* EXERCISE DIRECTIONS
A faithful copy without images is required: write out all the records exactly.

»»

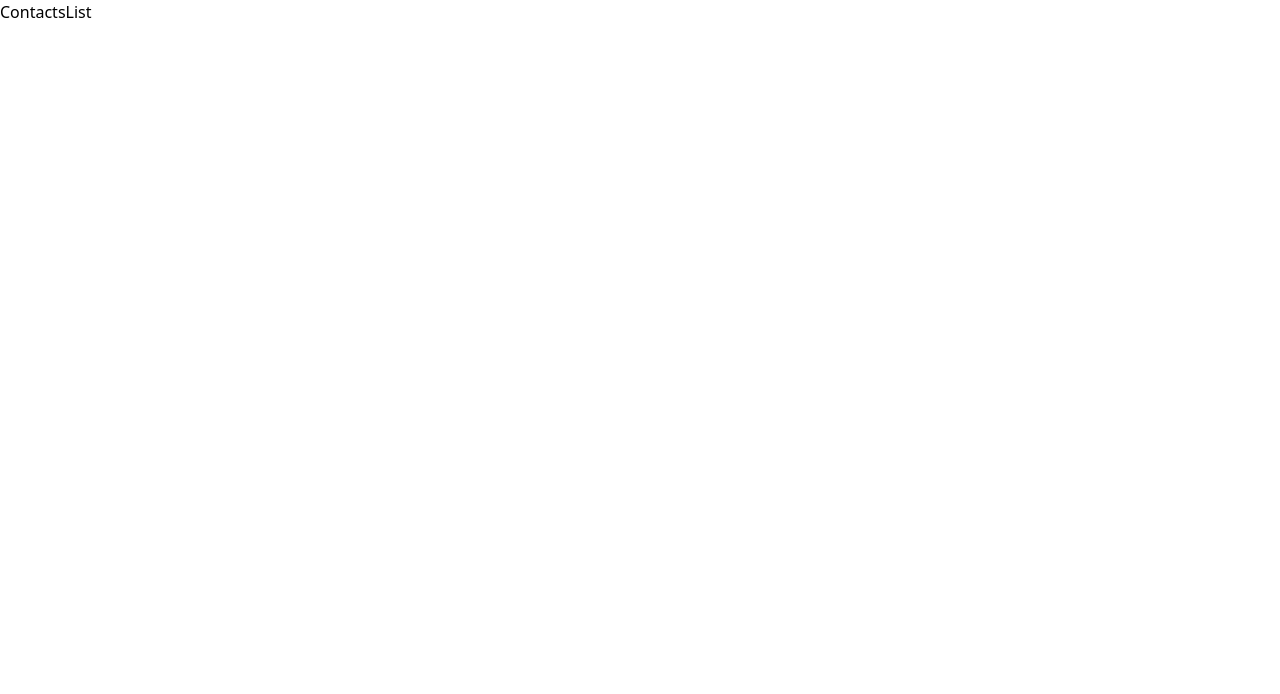
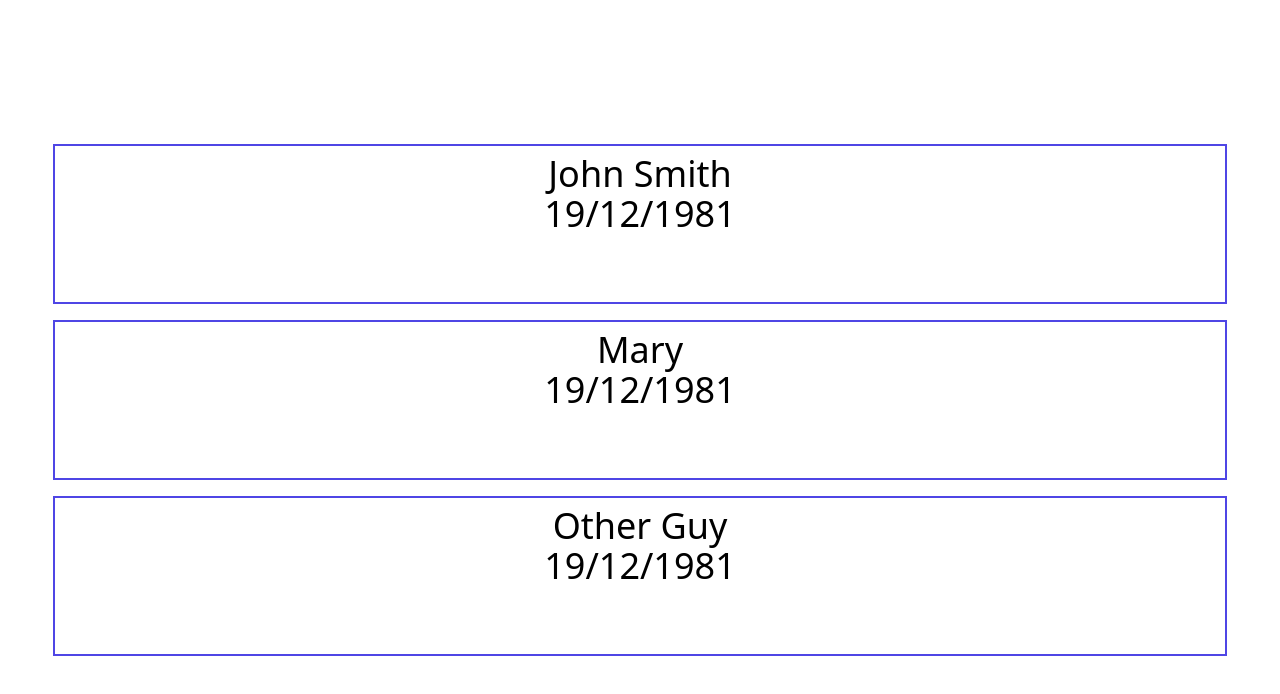
Before and after one commit to Hieronymbus/contacts-frontend-api, a React (Vite) app: page / in a window 1280 px wide. Shown: the top 694 px of the page. Built offline with nearby package versions, Linux system fonts and the light colour scheme; data requests are answered from the project's data file.

Commit message:
contact list and contact card updated

```diff
--- a/db/db.json
+++ b/db/db.json
@@ -1,5 +1,28 @@
 {
-    "contacts":{
-
-    }
+  "contacts": [
+    {
+      "id": "1",
+      "name": "John Smith",
+      "email": "john@gmail.com",
+      "phone": "021 049 9586",
+      "image": "profileImageURL",
+      "dob": "19/12/1981"
+    },
+    {
+        "id": "2",
+        "name": "Mary",
+        "email": "john@gmail.com",
+        "phone": "021 049 9586",
+        "image": "profileImageURL",
+        "dob": "19/12/1981"
+      },
+      {
+        "id": "3",
+        "name": "Other Guy",
+        "email": "john@gmail.com",
+        "phone": "021 049 9586",
+        "image": "profileImageURL",
+        "dob": "19/12/1981"
+      }
+  ]
 }
--- a/src/App.jsx
+++ b/src/App.jsx
@@ -8,9 +8,8 @@ function App() {
 
   return (
     <>
-<Header />
-<ContactsList />
-
+      <Header />
+      <ContactsList />
     </>
   )
 }
--- a/src/components/ContactCard.jsx
+++ b/src/components/ContactCard.jsx
@@ -1,8 +1,17 @@
 import React from 'react'
 
-const ContactCard = () => {
+const ContactCard = ({contact}) => {
   return (
-    <div>ContactCard</div>
+    <div
+      className='absolute z-10 bg-white h-3/4 w-5/6'
+    >
+      {  contact.id}
+        {contact.name}
+        {contact.email}
+        {contact.phone}
+        {contact.image}
+        {contact.dob}
+    </div>
   )
 }
 
--- a/src/components/ContactsList.jsx
+++ b/src/components/ContactsList.jsx
@@ -1,8 +1,58 @@
 import React from 'react'
+import { useState,useEffect } from 'react'
+import ContactCard from './ContactCard'
 
 const ContactsList = () => {
+
+  const [contacts, setContacts] = useState([])
+  const [contactClicked, setContactClicked] = useState({
+    isClicked: false,
+    contactId: ""
+  }
+  )
+
+  async function getContacts () {
+    const response = await fetch("http://localhost:3000/contacts")
+    const data = await response.json()
+    console.log(data)
+    setContacts(data)
+  }
+
+const handleCardClick = (id) => {
+  setContactClicked({
+    isClicked:true,
+    contactId: id
+  })
+  console.log(id)
+  console.log(contacts[0])
+}
+
+  useEffect(()=> {
+    getContacts()
+  },[])
+
   return (
-    <div>ContactsList</div>
+
+
+    <div className='w-screen h-screen flex flex-col justify-center items-center '>
+      {contacts.map((contact, index) => {
+
+
+        return(
+       <div
+        onClick={() => handleCardClick(index)}
+        className='p-2 my-2 w-11/12 h-40 flex flex-col items-center border-solid border-2 border-indigo-600 text-4xl'
+        key={index}
+       >
+        <p>{contact.name}</p>
+        <p>{contact.dob}</p>
+       </div>
+      )})}
+      {contactClicked.isClicked && <ContactCard contact={contacts[contactClicked.contactId]}/>}
+
+    </div>
+
+
   )
 }
 
```
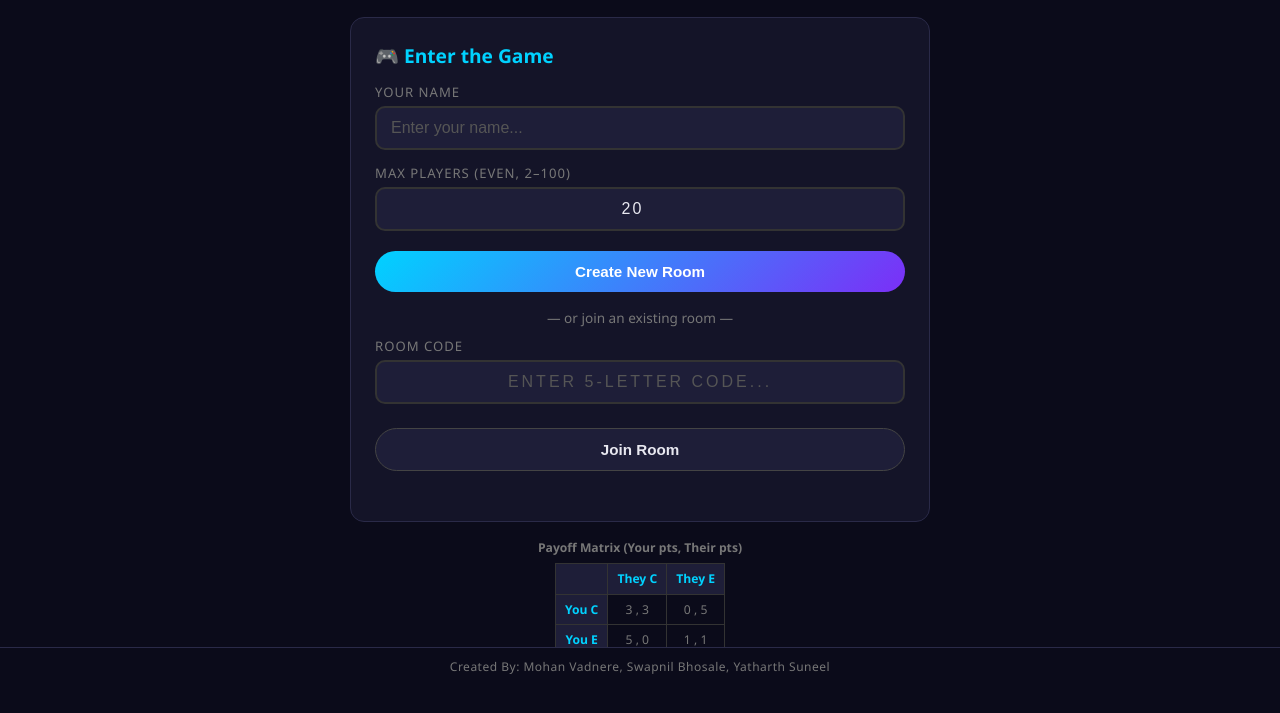
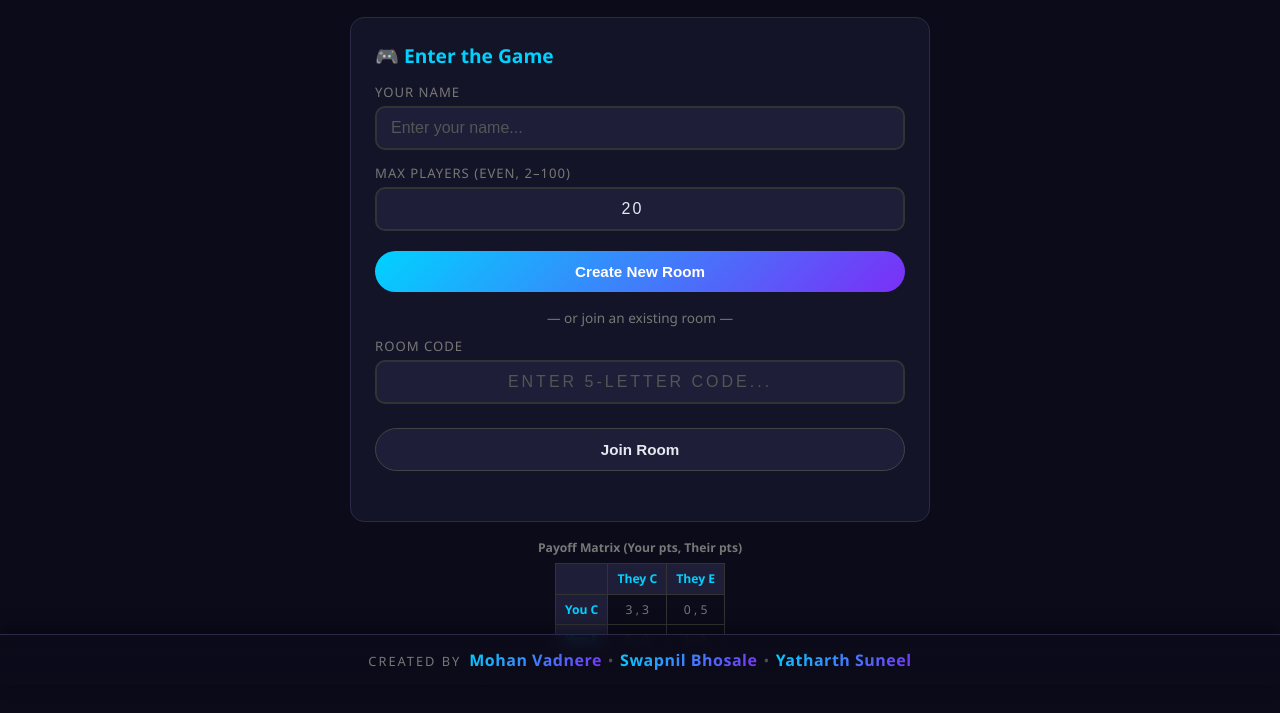
Before and after one commit to Yatharth1708/prisoners-dilemma, a website: page public/index.html in a window 1280 px wide. Shown: the part 115-828 px from the top of the page. Drawn offline with nearby package versions, Linux system fonts and the light colour scheme; no server answers.

Commit message:
Make creator credits more visible with gradient accent

```diff
--- a/public/index.html
+++ b/public/index.html
@@ -7,7 +7,7 @@
 <style>
 *,*::before,*::after{box-sizing:border-box;margin:0;padding:0}
 :root{--bg:#0b0b1a;--sf:#141428;--sf2:#1e1e38;--ac:#00d2ff;--ac2:#7b2ff7;--gn:#00e676;--rd:#ff1744;--gd:#ffd740;--tx:#e8e8f0;--dm:#777;--r:14px}
-body{font-family:'Segoe UI',system-ui,sans-serif;background:var(--bg);color:var(--tx);min-height:100vh;display:flex;flex-direction:column;align-items:center;padding-bottom:40px}
+body{font-family:'Segoe UI',system-ui,sans-serif;background:var(--bg);color:var(--tx);min-height:100vh;display:flex;flex-direction:column;align-items:center;padding-bottom:60px}
 .hdr{text-align:center;padding:30px 20px 10px}
 .hdr h1{font-size:2.2rem;background:linear-gradient(135deg,var(--ac),var(--ac2));background-clip:text;-webkit-background-clip:text;-webkit-text-fill-color:transparent}
 .hdr p{color:var(--dm);margin-top:4px;font-size:.95rem}
@@ -105,7 +105,10 @@ body{font-family:'Segoe UI',system-ui,sans-serif;background:var(--bg);color:var(
 .sb::-webkit-scrollbar-thumb{background:#333;border-radius:4px}
 @media(max-width:700px){.gl{flex-direction:column}.sb{width:100%;max-height:200px;position:static;order:-1}}
 @media(max-width:500px){.hdr h1{font-size:1.5rem}.rcd .code{font-size:1.7rem;letter-spacing:5px;padding:10px 18px}.cc .ic{font-size:1.7rem}}
-.tm{text-align:center;padding:10px 20px;font-size:.75rem;color:var(--dm);letter-spacing:.5px;position:fixed;bottom:0;left:0;width:100%;background:var(--bg);border-top:1px solid #2a2a48;z-index:999}
+.tm{text-align:center;padding:14px 20px;font-size:.95rem;color:var(--tx);letter-spacing:.5px;position:fixed;bottom:0;left:0;width:100%;background:linear-gradient(180deg,rgba(11,11,26,.85),var(--bg));border-top:1px solid #2a2a48;z-index:999;backdrop-filter:blur(6px);box-shadow:0 -4px 20px rgba(0,0,0,.4)}
+.tm .lbl{color:var(--dm);font-size:.8rem;text-transform:uppercase;letter-spacing:2px;margin-right:8px}
+.tm .nm{font-weight:700;background:linear-gradient(135deg,var(--ac),var(--ac2));background-clip:text;-webkit-background-clip:text;-webkit-text-fill-color:transparent;font-size:1rem}
+.tm .sep{color:var(--dm);margin:0 6px;opacity:.6}
 </style>
 </head>
 <body>
@@ -202,6 +205,6 @@ function downloadCSV(){if(!lastGameData||!lastGameData.allPairsHistory)return;va
 document.getElementById('inputName').addEventListener('keydown',function(e){if(e.key==='Enter')createRoom()});
 document.getElementById('inputCode').addEventListener('keydown',function(e){if(e.key==='Enter')joinRoom()});
 </script>
-<div class="tm">Created By: Mohan Vadnere, Swapnil Bhosale, Yatharth Suneel</div>
+<div class="tm"><span class="lbl">Created By</span><span class="nm">Mohan Vadnere</span><span class="sep">•</span><span class="nm">Swapnil Bhosale</span><span class="sep">•</span><span class="nm">Yatharth Suneel</span></div>
 </body>
 </html>
```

««

* ANSWER SECTION
Before and after one commit to Hieronymbus/contacts-frontend-api, a React (Vite) app: page / in a window 1280 px wide. Shown: the top 694 px of the page. Built offline with nearby package versions, Linux system fonts and the light colour scheme; data requests are answered from the project's data file.

Commit message:
contact list and contact card updated

```diff
--- a/db/db.json
+++ b/db/db.json
@@ -1,5 +1,28 @@
 {
-    "contacts":{
-
-    }
+  "contacts": [
+    {
+      "id": "1",
+      "name": "John Smith",
+      "email": "john@gmail.com",
+      "phone": "021 049 9586",
+      "image": "profileImageURL",
+      "dob": "19/12/1981"
+    },
+    {
+        "id": "2",
+        "name": "Mary",
+        "email": "john@gmail.com",
+        "phone": "021 049 9586",
+        "image": "profileImageURL",
+        "dob": "19/12/1981"
+      },
+      {
+        "id": "3",
+        "name": "Other Guy",
+        "email": "john@gmail.com",
+        "phone": "021 049 9586",
+        "image": "profileImageURL",
+        "dob": "19/12/1981"
+      }
+  ]
 }
--- a/src/App.jsx
+++ b/src/App.jsx
@@ -8,9 +8,8 @@ function App() {
 
   return (
     <>
-<Header />
-<ContactsList />
-
+      <Header />
+      <ContactsList />
     </>
   )
 }
--- a/src/components/ContactCard.jsx
+++ b/src/components/ContactCard.jsx
@@ -1,8 +1,17 @@
 import React from 'react'
 
-const ContactCard = () => {
+const ContactCard = ({contact}) => {
   return (
-    <div>ContactCard</div>
+    <div
+      className='absolute z-10 bg-white h-3/4 w-5/6'
+    >
+      {  contact.id}
+        {contact.name}
+        {contact.email}
+        {contact.phone}
+        {contact.image}
+        {contact.dob}
+    </div>
   )
 }
 
--- a/src/components/ContactsList.jsx
+++ b/src/components/ContactsList.jsx
@@ -1,8 +1,58 @@
 import React from 'react'
+import { useState,useEffect } from 'react'
+import ContactCard from './ContactCard'
 
 const ContactsList = () => {
+
+  const [contacts, setContacts] = useState([])
+  const [contactClicked, setContactClicked] = useState({
+    isClicked: false,
+    contactId: ""
+  }
+  )
+
+  async function getContacts () {
+    const response = await fetch("http://localhost:3000/contacts")
+    const data = await response.json()
+    console.log(data)
+    setContacts(data)
+  }
+
+const handleCardClick = (id) => {
+  setContactClicked({
+    isClicked:true,
+    contactId: id
+  })
+  console.log(id)
+  console.log(contacts[0])
+}
+
+  useEffect(()=> {
+    getContacts()
+  },[])
+
   return (
-    <div>ContactsList</div>
+
+
+    <div className='w-screen h-screen flex flex-col justify-center items-center '>
+      {contacts.map((contact, index) => {
+
+
+        return(
+       <div
+        onClick={() => handleCardClick(index)}
+        className='p-2 my-2 w-11/12 h-40 flex flex-col items-center border-solid border-2 border-indigo-600 text-4xl'
+        key={index}
+       >
+        <p>{contact.name}</p>
+        <p>{contact.dob}</p>
+       </div>
+      )})}
+      {contactClicked.isClicked && <ContactCard contact={contacts[contactClicked.contactId]}/>}
+
+    </div>
+
+
   )
 }
 
```
Before and after one commit to Yatharth1708/prisoners-dilemma, a website: page public/index.html in a window 1280 px wide. Shown: the part 115-828 px from the top of the page. Drawn offline with nearby package versions, Linux system fonts and the light colour scheme; no server answers.

Commit message:
Make creator credits more visible with gradient accent

```diff
--- a/public/index.html
+++ b/public/index.html
@@ -7,7 +7,7 @@
 <style>
 *,*::before,*::after{box-sizing:border-box;margin:0;padding:0}
 :root{--bg:#0b0b1a;--sf:#141428;--sf2:#1e1e38;--ac:#00d2ff;--ac2:#7b2ff7;--gn:#00e676;--rd:#ff1744;--gd:#ffd740;--tx:#e8e8f0;--dm:#777;--r:14px}
-body{font-family:'Segoe UI',system-ui,sans-serif;background:var(--bg);color:var(--tx);min-height:100vh;display:flex;flex-direction:column;align-items:center;padding-bottom:40px}
+body{font-family:'Segoe UI',system-ui,sans-serif;background:var(--bg);color:var(--tx);min-height:100vh;display:flex;flex-direction:column;align-items:center;padding-bottom:60px}
 .hdr{text-align:center;padding:30px 20px 10px}
 .hdr h1{font-size:2.2rem;background:linear-gradient(135deg,var(--ac),var(--ac2));background-clip:text;-webkit-background-clip:text;-webkit-text-fill-color:transparent}
 .hdr p{color:var(--dm);margin-top:4px;font-size:.95rem}
@@ -105,7 +105,10 @@ body{font-family:'Segoe UI',system-ui,sans-serif;background:var(--bg);color:var(
 .sb::-webkit-scrollbar-thumb{background:#333;border-radius:4px}
 @media(max-width:700px){.gl{flex-direction:column}.sb{width:100%;max-height:200px;position:static;order:-1}}
 @media(max-width:500px){.hdr h1{font-size:1.5rem}.rcd .code{font-size:1.7rem;letter-spacing:5px;padding:10px 18px}.cc .ic{font-size:1.7rem}}
-.tm{text-align:center;padding:10px 20px;font-size:.75rem;color:var(--dm);letter-spacing:.5px;position:fixed;bottom:0;left:0;width:100%;background:var(--bg);border-top:1px solid #2a2a48;z-index:999}
+.tm{text-align:center;padding:14px 20px;font-size:.95rem;color:var(--tx);letter-spacing:.5px;position:fixed;bottom:0;left:0;width:100%;background:linear-gradient(180deg,rgba(11,11,26,.85),var(--bg));border-top:1px solid #2a2a48;z-index:999;backdrop-filter:blur(6px);box-shadow:0 -4px 20px rgba(0,0,0,.4)}
+.tm .lbl{color:var(--dm);font-size:.8rem;text-transform:uppercase;letter-spacing:2px;margin-right:8px}
+.tm .nm{font-weight:700;background:linear-gradient(135deg,var(--ac),var(--ac2));background-clip:text;-webkit-background-clip:text;-webkit-text-fill-color:transparent;font-size:1rem}
+.tm .sep{color:var(--dm);margin:0 6px;opacity:.6}
 </style>
 </head>
 <body>
@@ -202,6 +205,6 @@ function downloadCSV(){if(!lastGameData||!lastGameData.allPairsHistory)return;va
 document.getElementById('inputName').addEventListener('keydown',function(e){if(e.key==='Enter')createRoom()});
 document.getElementById('inputCode').addEventListener('keydown',function(e){if(e.key==='Enter')joinRoom()});
 </script>
-<div class="tm">Created By: Mohan Vadnere, Swapnil Bhosale, Yatharth Suneel</div>
+<div class="tm"><span class="lbl">Created By</span><span class="nm">Mohan Vadnere</span><span class="sep">•</span><span class="nm">Swapnil Bhosale</span><span class="sep">•</span><span class="nm">Yatharth Suneel</span></div>
 </body>
 </html>
```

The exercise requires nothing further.